: On Friday afternoon, Richard Cordray – who had been appointed by President Obama after Senate confirmation to serve as Director of the Consumer Financial Protection Bureau – suddenly announced that he would leave his position a week earlier than expected, and appointed his chief of staff, Leandra English, as the agency’s deputy director.
Under the 2010 Dodd-Frank Act, which established the regulatory agency, the deputy director then apparently serves as acting director in the absence of a permanent leader.
But President Trump, recognizing that it might take months to have his own nominee confirmed as permanent director, retaliated by saying that his budget director, Mick Mulvaney, who once characterized the consumer protection bureau as a “sad, sick joke,” would be running the agency, as well as retaining his current position as head of the Office of Management and Budget. Trump cites the Federal Vacancies Reform Act of 1998 as his authority to make this conflicting interim appointment.
So on Monday morning two different appointees may present themselves to head the same agency until a permanent director is confirmed by the Senate.
While the dispute might well be settled by behind-the-scenes negotiations, or possibly even by who first occupies the physical office, there are several legal ways in which the dispute might be resolved, says public interest law professor John Banzhaf.
One classic way, just used recently, would be to wait until one person purported to take some official agency action, and then challenge that legal action in court as unwarranted because the person was allegedly not lawfully in office. This would presumably necessitate a judicial determination as to who has the better legal claim to the office.
Another more problematic approach would be for whichever person is not paid a salary to bring a legal action to get paid, which would also force the court to address the same legal issue.
But fortunately there is an ancient English common law writ which can be used to resolve the matter quickly in court, says Banzhaf, whose law students successfully used another ancient writ to force former Vice President Spiro T. Agnew to return the money he had unlawfully taken in bribes.
It is called the writ of Quo Warranto, which the Supreme Court said “came to be used as a means of determining which of two claimants was entitled to an office.”
The modern statutory version, D.C. Code § 16-3501, permits either the Attorney General or the United States Attorney to bring the writ to compel someone unlawfully in office to step down.
Since both were appointed by President Trump, they would likely use the writ only if English, and not Mulvaney, seems to be safely ensconced in the office. If the Republican nominee seems to be in charge, they presumably would not apply to the court for a change.
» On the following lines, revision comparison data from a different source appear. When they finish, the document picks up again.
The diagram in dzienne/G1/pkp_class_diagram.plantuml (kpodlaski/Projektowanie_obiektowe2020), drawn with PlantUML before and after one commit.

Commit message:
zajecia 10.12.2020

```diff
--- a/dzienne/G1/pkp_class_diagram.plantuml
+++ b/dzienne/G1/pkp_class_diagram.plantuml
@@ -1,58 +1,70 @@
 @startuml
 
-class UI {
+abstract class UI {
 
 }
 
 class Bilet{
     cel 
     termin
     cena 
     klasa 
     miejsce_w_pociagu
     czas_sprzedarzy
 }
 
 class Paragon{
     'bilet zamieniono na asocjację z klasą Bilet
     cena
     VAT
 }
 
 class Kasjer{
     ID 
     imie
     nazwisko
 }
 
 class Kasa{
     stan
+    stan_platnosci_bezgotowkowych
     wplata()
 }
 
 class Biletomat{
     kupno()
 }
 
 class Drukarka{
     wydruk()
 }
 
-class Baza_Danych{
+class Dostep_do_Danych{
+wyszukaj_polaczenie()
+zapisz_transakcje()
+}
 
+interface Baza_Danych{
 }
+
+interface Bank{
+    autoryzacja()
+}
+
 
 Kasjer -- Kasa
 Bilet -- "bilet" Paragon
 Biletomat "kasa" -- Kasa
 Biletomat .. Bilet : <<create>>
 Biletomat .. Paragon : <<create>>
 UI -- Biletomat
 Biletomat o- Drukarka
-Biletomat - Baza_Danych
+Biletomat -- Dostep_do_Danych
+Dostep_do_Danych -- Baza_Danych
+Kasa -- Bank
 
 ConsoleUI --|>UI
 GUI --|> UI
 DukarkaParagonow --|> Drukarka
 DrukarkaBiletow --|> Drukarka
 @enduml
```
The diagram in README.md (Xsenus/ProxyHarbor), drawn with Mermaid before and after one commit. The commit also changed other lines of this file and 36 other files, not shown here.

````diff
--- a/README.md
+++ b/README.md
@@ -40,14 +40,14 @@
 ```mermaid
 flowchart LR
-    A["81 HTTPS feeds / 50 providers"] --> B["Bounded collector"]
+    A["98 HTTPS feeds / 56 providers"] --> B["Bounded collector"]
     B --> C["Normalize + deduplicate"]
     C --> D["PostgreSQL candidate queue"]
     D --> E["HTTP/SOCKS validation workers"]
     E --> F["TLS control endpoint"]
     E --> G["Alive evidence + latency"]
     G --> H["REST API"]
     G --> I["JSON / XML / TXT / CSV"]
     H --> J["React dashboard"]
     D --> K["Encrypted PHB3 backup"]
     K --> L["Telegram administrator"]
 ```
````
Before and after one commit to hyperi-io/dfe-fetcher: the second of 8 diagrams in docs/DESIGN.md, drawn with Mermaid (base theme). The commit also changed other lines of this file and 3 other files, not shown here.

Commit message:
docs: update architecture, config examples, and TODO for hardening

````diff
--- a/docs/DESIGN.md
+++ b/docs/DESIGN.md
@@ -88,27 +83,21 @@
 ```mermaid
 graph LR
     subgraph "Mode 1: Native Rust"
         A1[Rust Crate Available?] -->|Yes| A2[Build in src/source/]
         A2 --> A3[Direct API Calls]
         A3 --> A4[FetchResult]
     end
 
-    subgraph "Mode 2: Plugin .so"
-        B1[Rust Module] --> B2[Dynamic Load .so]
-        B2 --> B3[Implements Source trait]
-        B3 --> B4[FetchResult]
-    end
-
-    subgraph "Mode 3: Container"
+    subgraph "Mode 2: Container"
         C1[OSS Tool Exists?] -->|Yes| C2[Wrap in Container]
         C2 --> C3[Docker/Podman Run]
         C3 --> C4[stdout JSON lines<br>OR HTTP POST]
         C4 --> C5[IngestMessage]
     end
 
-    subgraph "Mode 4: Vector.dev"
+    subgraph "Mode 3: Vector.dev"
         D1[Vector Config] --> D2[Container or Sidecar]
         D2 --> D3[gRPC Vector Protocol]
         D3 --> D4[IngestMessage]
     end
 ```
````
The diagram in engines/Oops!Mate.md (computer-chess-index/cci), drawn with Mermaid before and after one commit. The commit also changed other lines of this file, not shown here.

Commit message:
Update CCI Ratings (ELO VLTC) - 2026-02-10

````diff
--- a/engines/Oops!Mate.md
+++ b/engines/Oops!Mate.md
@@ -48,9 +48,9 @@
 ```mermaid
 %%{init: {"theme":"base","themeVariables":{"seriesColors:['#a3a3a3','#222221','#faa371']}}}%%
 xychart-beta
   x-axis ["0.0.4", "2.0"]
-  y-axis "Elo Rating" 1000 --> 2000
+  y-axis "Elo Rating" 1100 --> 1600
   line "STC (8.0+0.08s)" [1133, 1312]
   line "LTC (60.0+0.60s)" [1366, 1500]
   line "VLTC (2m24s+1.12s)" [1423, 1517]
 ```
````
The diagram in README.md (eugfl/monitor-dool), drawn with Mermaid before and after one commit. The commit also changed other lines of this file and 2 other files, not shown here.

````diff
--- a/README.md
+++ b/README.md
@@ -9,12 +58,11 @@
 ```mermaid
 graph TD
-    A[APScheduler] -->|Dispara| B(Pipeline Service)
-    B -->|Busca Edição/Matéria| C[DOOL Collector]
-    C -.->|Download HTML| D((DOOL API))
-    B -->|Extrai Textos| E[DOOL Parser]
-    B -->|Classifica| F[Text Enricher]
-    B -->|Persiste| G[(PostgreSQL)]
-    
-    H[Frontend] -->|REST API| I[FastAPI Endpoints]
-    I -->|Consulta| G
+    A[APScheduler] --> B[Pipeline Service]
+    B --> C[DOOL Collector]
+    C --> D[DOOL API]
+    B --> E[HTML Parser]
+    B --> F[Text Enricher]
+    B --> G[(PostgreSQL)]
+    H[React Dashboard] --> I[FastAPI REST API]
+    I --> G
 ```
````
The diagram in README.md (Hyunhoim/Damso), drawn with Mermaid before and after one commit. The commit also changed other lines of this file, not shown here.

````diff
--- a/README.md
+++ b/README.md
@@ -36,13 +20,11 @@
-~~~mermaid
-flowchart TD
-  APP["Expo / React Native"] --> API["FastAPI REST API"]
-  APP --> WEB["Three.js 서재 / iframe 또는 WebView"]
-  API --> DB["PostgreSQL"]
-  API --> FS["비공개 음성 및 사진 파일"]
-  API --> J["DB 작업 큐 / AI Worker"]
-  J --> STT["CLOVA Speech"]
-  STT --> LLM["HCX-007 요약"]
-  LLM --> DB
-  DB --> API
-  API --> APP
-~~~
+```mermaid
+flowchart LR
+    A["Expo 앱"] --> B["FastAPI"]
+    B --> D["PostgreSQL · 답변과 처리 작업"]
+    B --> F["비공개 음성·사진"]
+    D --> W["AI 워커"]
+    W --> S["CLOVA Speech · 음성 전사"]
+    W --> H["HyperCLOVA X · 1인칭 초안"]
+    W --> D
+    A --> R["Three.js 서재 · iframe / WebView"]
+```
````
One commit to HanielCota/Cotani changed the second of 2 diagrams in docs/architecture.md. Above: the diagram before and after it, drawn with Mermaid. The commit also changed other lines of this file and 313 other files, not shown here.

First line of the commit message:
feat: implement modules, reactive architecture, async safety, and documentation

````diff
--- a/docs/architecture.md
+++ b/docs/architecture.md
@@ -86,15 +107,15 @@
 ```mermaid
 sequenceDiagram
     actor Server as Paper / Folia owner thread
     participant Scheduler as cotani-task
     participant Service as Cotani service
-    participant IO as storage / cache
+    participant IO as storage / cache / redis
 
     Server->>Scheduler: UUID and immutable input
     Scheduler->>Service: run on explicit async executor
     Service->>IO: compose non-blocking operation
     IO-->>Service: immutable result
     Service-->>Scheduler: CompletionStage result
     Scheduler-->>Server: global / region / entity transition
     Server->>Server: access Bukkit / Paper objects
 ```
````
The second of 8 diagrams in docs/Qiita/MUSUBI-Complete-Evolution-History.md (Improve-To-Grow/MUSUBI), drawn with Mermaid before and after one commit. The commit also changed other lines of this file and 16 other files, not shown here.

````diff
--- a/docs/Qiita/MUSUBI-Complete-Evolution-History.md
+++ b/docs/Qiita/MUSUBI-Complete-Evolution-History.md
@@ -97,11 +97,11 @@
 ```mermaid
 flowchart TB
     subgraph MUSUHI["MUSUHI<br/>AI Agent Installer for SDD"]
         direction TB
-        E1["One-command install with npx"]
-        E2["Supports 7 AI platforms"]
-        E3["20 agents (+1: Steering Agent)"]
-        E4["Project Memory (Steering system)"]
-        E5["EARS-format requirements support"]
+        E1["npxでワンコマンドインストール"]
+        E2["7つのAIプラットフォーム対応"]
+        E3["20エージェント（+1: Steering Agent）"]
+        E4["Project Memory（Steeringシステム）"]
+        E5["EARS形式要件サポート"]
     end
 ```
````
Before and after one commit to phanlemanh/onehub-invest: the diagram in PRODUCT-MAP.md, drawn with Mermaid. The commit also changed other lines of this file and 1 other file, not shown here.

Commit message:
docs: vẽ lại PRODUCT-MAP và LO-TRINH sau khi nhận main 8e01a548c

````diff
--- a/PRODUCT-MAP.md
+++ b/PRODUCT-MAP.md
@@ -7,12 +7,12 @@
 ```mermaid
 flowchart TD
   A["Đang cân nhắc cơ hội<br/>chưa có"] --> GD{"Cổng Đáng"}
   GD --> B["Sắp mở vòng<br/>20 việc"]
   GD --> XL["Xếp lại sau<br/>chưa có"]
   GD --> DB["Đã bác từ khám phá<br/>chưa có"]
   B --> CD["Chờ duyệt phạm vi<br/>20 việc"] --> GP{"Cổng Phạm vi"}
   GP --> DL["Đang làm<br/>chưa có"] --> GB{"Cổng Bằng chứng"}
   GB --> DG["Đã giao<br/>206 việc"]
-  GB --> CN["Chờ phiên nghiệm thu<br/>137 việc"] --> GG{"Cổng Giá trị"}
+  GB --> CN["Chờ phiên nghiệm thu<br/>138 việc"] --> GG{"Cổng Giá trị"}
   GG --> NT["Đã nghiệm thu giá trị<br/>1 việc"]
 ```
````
Fortunately, in such a situation, D.C. Code § 16-3503 permits any “person interested” to “apply to the court” “for leave to have the writ issued.” So if English were shut out, she presumably could seek to have the writ issued.
Failing that, others who could demonstrate sufficient interest might likewise be able to do so.
For example, years ago, Prof. Banzhaf persuaded a judge to order the then attorney general to seek the appointment of a Special Prosecutor. He also initiated a legal action in the name of the United States of America regarding Barney Frank.